> _What this task involves_
If a line in the listing below includes the string "index", pull it out.
[[ Data provided, beginning ]]
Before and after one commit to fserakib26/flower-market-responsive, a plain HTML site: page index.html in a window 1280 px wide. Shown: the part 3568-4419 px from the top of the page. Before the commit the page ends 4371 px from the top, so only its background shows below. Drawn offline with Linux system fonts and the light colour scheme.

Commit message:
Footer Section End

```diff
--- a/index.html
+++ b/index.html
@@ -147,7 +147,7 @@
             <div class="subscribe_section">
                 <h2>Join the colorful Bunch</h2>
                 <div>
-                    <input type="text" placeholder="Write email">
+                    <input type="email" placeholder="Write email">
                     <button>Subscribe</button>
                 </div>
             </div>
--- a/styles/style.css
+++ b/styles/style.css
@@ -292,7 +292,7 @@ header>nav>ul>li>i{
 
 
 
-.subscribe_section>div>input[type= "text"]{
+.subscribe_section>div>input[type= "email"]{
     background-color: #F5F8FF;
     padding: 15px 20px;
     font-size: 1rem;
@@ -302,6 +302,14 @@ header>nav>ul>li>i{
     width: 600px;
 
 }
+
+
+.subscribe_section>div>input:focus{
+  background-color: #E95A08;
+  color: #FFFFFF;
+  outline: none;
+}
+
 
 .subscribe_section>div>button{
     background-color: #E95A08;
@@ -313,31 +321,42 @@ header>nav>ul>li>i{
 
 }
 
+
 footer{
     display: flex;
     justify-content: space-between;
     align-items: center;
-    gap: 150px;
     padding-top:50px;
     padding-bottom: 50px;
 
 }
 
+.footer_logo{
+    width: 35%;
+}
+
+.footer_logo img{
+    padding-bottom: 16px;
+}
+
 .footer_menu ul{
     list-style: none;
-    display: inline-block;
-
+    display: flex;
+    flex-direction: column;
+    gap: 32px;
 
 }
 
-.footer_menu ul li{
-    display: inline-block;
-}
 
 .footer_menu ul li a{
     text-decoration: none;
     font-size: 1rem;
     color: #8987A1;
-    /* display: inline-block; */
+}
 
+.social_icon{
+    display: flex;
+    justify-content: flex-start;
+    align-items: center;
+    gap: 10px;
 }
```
[[ Data provided, end ]]
[[ Data provided, beginning ]]
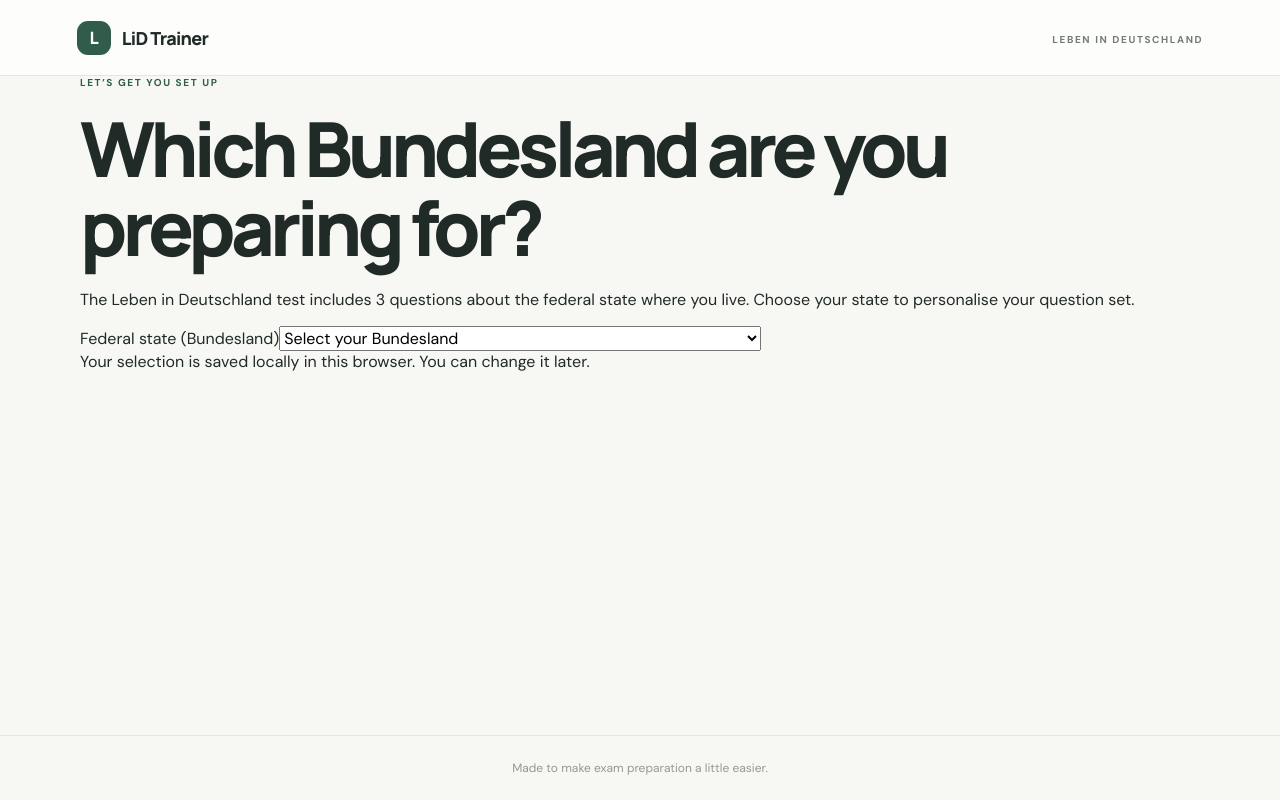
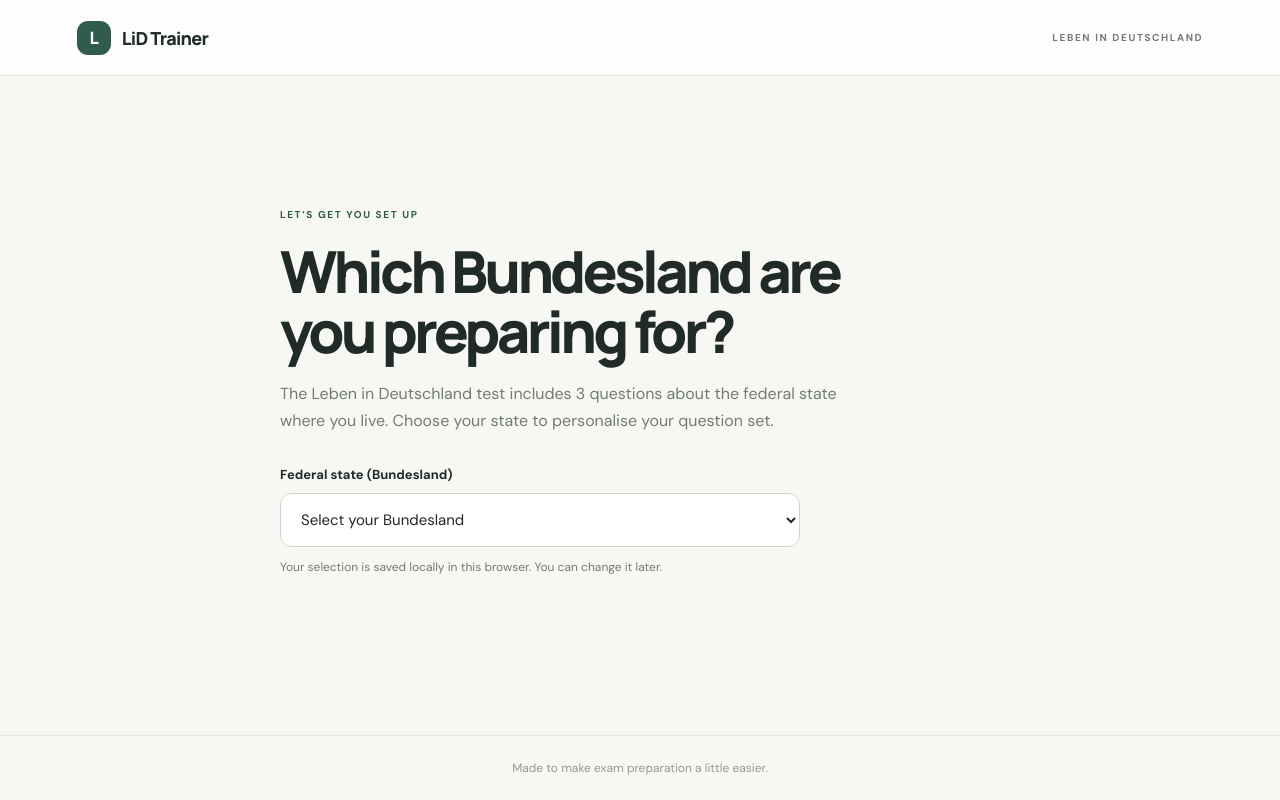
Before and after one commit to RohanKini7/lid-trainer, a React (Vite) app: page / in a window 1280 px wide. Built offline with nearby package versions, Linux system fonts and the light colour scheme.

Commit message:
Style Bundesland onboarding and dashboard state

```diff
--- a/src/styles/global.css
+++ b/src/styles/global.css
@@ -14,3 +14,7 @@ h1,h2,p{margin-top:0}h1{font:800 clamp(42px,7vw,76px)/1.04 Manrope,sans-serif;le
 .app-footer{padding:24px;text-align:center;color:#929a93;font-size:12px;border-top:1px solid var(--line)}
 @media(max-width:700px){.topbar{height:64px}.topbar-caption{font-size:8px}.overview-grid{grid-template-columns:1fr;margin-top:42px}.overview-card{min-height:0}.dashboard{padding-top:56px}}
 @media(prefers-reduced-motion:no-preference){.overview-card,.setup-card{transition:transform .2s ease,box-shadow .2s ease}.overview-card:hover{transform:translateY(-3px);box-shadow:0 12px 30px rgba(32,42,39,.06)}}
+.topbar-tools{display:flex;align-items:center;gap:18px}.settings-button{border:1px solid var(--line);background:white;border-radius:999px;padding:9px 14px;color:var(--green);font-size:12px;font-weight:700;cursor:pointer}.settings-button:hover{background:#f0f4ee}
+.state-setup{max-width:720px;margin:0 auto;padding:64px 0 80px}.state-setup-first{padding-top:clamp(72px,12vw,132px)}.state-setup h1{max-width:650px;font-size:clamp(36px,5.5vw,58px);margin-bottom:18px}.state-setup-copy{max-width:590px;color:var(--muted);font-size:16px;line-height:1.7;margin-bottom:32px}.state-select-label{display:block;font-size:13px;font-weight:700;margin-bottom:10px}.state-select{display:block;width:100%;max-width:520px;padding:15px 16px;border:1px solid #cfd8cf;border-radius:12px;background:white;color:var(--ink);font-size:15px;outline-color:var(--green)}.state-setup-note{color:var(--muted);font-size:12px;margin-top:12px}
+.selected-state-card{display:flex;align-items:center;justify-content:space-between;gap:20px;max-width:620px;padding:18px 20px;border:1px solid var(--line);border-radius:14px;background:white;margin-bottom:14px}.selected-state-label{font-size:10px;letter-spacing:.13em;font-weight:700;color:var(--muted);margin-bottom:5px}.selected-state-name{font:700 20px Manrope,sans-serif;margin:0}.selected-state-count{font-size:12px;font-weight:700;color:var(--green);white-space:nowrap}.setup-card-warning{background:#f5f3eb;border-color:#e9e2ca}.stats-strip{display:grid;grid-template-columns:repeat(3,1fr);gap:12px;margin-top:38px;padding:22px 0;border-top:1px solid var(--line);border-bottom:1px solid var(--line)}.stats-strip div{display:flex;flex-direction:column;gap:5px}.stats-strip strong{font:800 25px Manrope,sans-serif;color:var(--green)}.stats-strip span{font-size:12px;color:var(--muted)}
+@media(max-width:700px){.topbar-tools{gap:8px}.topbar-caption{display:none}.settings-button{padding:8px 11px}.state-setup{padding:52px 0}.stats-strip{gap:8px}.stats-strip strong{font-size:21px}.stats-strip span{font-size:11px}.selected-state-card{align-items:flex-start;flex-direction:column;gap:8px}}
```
[[ Data provided, end ]]
> _Exercise solution_
Before and after one commit to fserakib26/flower-market-responsive, a plain HTML site: page index.html in a window 1280 px wide. Shown: the part 3568-4419 px from the top of the page. Before the commit the page ends 4371 px from the top, so only its background shows below. Drawn offline with Linux system fonts and the light colour scheme.
--- a/index.html
+++ b/index.html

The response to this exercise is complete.